The 2020/21 Competition is Open for Entries! Scroll Down to Enter!

This year’s theme is… The Unheard Voices of Conflict: Stories from Around the World

Share your reflections on conflict or give a voice to those who may not have one. To inspire your poetry, art, speech or song, use the 5Ws to explore the theme.

Who? This could be a conflict that has affected you / your family, or you could bring to light someone else’s story.

What? Conflict comes in many forms. What conflict affects you?

When? You can look at a historical or current conflict.

Where? This could be within your local community or around the world.

Why? New voices and perspectives are important if we are to understand the true impact of conflict.

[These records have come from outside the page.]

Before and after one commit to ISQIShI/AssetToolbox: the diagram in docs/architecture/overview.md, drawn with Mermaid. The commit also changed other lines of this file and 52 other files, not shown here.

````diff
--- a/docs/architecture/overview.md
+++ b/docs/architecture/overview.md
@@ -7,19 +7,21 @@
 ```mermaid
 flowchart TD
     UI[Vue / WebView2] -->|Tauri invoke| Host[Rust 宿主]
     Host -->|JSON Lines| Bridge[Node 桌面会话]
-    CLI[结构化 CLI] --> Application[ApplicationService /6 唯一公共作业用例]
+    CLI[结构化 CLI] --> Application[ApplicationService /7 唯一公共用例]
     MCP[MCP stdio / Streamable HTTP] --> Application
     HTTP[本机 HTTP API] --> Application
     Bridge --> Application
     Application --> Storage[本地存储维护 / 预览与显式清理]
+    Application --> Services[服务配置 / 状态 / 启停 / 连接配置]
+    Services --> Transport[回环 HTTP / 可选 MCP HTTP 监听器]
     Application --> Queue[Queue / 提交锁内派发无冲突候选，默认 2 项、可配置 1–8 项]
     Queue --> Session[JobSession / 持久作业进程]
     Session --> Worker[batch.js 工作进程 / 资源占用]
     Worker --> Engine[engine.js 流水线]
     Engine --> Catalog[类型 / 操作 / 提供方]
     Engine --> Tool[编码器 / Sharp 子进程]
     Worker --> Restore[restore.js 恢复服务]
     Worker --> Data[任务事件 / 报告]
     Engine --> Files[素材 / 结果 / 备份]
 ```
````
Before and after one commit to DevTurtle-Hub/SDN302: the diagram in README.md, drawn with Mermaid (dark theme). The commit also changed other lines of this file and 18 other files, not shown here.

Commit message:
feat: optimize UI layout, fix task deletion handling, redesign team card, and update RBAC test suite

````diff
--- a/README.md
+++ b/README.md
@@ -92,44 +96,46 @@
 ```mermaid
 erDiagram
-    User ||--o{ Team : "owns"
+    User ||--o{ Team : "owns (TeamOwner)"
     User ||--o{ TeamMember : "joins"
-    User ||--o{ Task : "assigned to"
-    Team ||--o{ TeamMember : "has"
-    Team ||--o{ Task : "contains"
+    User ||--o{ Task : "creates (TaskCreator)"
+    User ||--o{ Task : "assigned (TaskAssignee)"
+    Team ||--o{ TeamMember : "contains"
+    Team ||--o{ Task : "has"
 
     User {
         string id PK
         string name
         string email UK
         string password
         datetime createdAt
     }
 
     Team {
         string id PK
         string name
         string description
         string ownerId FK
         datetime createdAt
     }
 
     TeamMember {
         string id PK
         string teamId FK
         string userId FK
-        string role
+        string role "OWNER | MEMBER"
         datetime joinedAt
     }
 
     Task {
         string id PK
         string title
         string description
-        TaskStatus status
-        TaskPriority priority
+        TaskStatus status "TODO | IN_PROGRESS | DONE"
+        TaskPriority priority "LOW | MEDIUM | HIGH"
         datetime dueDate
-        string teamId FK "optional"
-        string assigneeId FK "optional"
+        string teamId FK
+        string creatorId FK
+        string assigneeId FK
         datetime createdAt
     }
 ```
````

Some examples of an ‘unheard voice’ could include: A personal family story relating to conflict, the feelings of a service child who has a parent deployed, the perspective of people from a defeated army, refugees fleeing from their homes, the perspective of indigenous or minority groups, young people caught in the midst of conflict, or if animals could speak - what would they say? Feel free to be creative with how you interpret the theme! Scroll down to see some examples created by other young people!

NSI goodies and other exciting opportunities - to be confirmed when we can!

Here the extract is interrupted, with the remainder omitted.